═════ Input data ═════

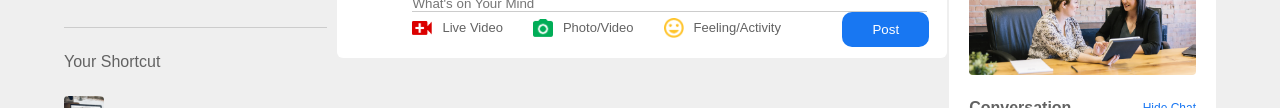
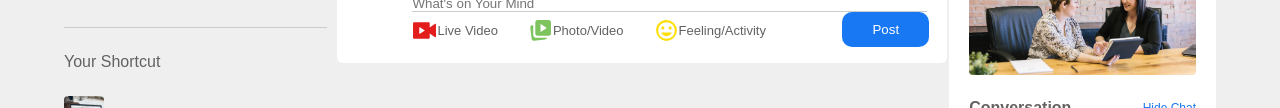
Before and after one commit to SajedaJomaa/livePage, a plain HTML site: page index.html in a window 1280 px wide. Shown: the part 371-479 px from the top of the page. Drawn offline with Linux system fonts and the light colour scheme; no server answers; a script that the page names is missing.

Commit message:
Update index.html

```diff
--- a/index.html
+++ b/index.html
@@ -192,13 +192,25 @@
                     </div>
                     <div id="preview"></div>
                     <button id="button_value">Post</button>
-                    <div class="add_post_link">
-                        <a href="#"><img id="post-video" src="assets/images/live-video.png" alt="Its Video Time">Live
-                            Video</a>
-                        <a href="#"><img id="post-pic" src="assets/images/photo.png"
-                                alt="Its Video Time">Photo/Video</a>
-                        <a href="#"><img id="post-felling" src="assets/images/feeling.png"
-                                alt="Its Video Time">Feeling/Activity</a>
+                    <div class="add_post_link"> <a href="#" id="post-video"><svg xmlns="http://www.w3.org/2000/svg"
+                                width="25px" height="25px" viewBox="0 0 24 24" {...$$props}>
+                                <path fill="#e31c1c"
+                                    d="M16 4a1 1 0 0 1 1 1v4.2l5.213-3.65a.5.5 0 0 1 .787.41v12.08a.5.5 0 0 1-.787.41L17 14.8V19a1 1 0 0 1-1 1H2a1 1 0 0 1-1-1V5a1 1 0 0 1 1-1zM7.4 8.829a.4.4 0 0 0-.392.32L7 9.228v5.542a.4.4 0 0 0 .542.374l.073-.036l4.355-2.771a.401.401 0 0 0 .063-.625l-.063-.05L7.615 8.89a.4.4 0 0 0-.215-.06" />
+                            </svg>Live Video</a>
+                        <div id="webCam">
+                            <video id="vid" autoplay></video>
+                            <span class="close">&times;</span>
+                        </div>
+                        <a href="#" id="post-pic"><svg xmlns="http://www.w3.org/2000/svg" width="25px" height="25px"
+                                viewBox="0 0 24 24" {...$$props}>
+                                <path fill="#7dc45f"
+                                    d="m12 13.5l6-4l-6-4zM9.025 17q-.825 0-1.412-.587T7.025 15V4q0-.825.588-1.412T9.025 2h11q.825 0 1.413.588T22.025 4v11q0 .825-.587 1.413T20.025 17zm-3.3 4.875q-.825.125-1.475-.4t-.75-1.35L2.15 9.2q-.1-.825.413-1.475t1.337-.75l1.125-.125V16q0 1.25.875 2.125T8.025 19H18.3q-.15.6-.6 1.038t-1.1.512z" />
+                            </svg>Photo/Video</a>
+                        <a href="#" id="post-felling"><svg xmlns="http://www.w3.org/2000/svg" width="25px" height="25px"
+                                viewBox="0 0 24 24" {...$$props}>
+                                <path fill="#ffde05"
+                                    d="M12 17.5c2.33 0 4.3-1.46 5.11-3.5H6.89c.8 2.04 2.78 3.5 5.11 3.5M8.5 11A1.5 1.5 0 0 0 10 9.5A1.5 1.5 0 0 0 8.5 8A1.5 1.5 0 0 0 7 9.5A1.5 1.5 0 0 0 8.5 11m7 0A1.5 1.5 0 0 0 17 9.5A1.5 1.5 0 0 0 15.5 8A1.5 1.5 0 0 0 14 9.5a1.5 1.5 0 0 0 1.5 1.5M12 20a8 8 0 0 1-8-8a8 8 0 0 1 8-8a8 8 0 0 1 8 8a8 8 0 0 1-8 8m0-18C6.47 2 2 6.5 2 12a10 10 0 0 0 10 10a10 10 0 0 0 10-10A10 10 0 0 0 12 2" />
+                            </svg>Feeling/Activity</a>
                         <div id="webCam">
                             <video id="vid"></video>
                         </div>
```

═════
═════ Input data ═════

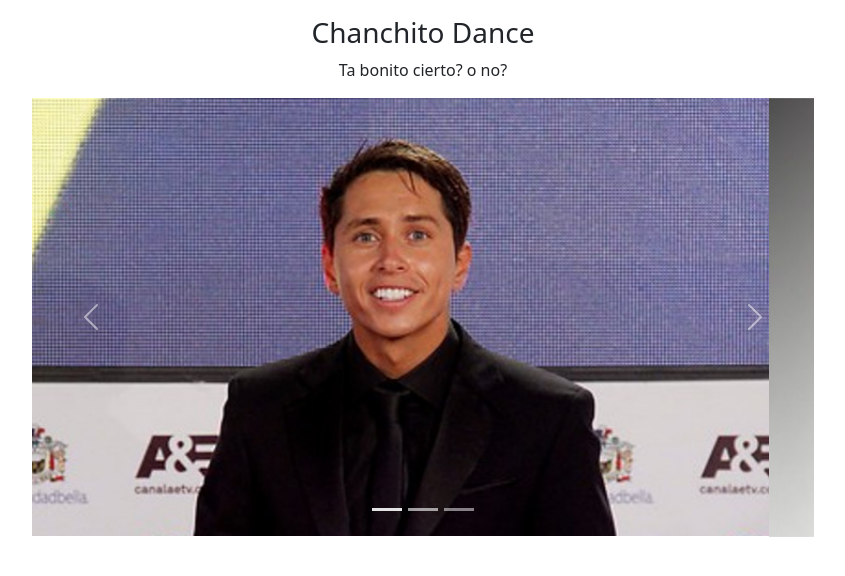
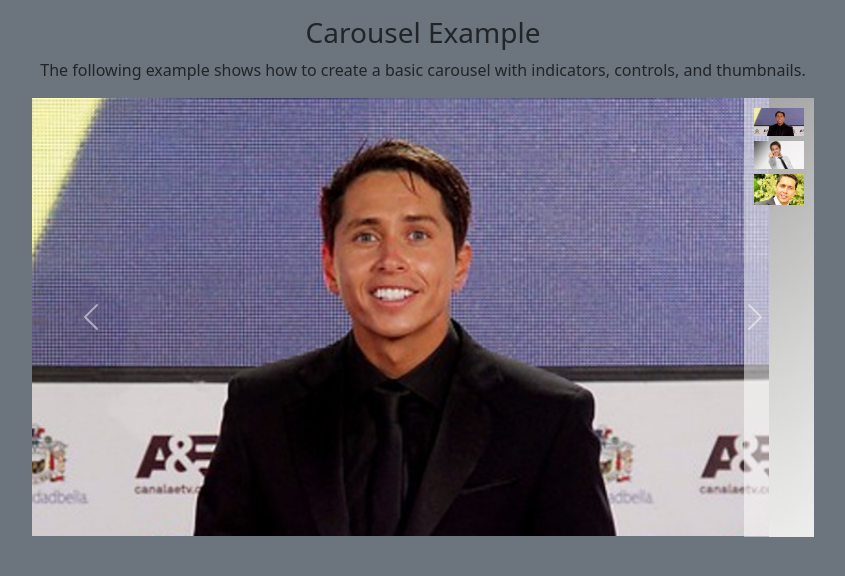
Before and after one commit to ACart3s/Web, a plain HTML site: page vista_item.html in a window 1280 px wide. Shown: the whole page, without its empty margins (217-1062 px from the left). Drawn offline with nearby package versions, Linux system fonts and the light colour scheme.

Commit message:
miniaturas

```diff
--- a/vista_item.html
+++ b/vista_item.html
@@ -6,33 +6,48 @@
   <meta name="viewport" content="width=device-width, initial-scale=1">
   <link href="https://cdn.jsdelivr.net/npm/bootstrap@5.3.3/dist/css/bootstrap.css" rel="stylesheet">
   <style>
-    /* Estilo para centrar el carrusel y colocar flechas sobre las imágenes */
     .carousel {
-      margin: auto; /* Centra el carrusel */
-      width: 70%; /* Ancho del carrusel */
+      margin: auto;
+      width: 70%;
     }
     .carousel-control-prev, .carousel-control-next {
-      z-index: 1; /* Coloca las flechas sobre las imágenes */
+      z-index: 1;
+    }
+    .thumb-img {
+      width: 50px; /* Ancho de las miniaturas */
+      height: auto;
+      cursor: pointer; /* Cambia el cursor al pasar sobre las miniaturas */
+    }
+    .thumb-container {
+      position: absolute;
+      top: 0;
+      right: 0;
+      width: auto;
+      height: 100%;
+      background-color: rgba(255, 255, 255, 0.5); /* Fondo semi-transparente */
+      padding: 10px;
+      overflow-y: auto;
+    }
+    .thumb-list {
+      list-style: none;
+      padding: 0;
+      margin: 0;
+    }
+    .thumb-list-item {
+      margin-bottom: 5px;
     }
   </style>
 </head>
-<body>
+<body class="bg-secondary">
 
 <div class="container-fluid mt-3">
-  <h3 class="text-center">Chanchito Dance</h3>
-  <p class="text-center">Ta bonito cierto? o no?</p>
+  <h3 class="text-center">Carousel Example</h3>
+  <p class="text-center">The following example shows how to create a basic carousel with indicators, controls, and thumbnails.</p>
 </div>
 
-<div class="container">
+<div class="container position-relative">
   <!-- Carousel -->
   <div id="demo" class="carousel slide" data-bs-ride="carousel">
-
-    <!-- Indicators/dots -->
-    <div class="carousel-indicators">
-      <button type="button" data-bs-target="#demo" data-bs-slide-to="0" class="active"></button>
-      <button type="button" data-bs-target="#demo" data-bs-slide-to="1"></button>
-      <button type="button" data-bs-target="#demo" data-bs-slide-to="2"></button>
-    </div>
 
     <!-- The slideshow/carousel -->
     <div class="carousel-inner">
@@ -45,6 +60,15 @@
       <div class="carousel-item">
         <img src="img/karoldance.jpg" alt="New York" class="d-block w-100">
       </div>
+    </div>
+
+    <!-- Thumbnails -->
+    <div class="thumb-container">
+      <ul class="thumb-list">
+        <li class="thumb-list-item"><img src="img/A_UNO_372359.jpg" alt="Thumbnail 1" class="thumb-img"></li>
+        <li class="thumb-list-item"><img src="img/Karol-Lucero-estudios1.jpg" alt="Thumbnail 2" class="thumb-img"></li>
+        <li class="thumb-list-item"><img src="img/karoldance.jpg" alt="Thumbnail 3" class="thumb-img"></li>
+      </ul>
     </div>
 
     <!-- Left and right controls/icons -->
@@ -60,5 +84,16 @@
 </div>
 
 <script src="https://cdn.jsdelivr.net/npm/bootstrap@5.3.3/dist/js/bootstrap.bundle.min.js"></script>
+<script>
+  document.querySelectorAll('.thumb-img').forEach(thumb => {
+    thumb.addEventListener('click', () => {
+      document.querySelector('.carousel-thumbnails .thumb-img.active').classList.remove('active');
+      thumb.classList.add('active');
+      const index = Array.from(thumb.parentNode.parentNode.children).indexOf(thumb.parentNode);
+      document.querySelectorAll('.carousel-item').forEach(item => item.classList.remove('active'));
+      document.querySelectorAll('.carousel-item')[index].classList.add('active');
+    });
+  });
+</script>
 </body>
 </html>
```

═════

> [Prompt]:
All lines above that include the word "width" should be located and copied.

> [Solved exercise]:
+                                width="25px" height="25px" viewBox="0 0 24 24" {...$$props}>
+                        <a href="#" id="post-pic"><svg xmlns="http://www.w3.org/2000/svg" width="25px" height="25px"
+                        <a href="#" id="post-felling"><svg xmlns="http://www.w3.org/2000/svg" width="25px" height="25px"
   <meta name="viewport" content="width=device-width, initial-scale=1">
-      width: 70%; /* Ancho del carrusel */
+      width: 70%;
+      width: 50px; /* Ancho de las miniaturas */
+      width: auto;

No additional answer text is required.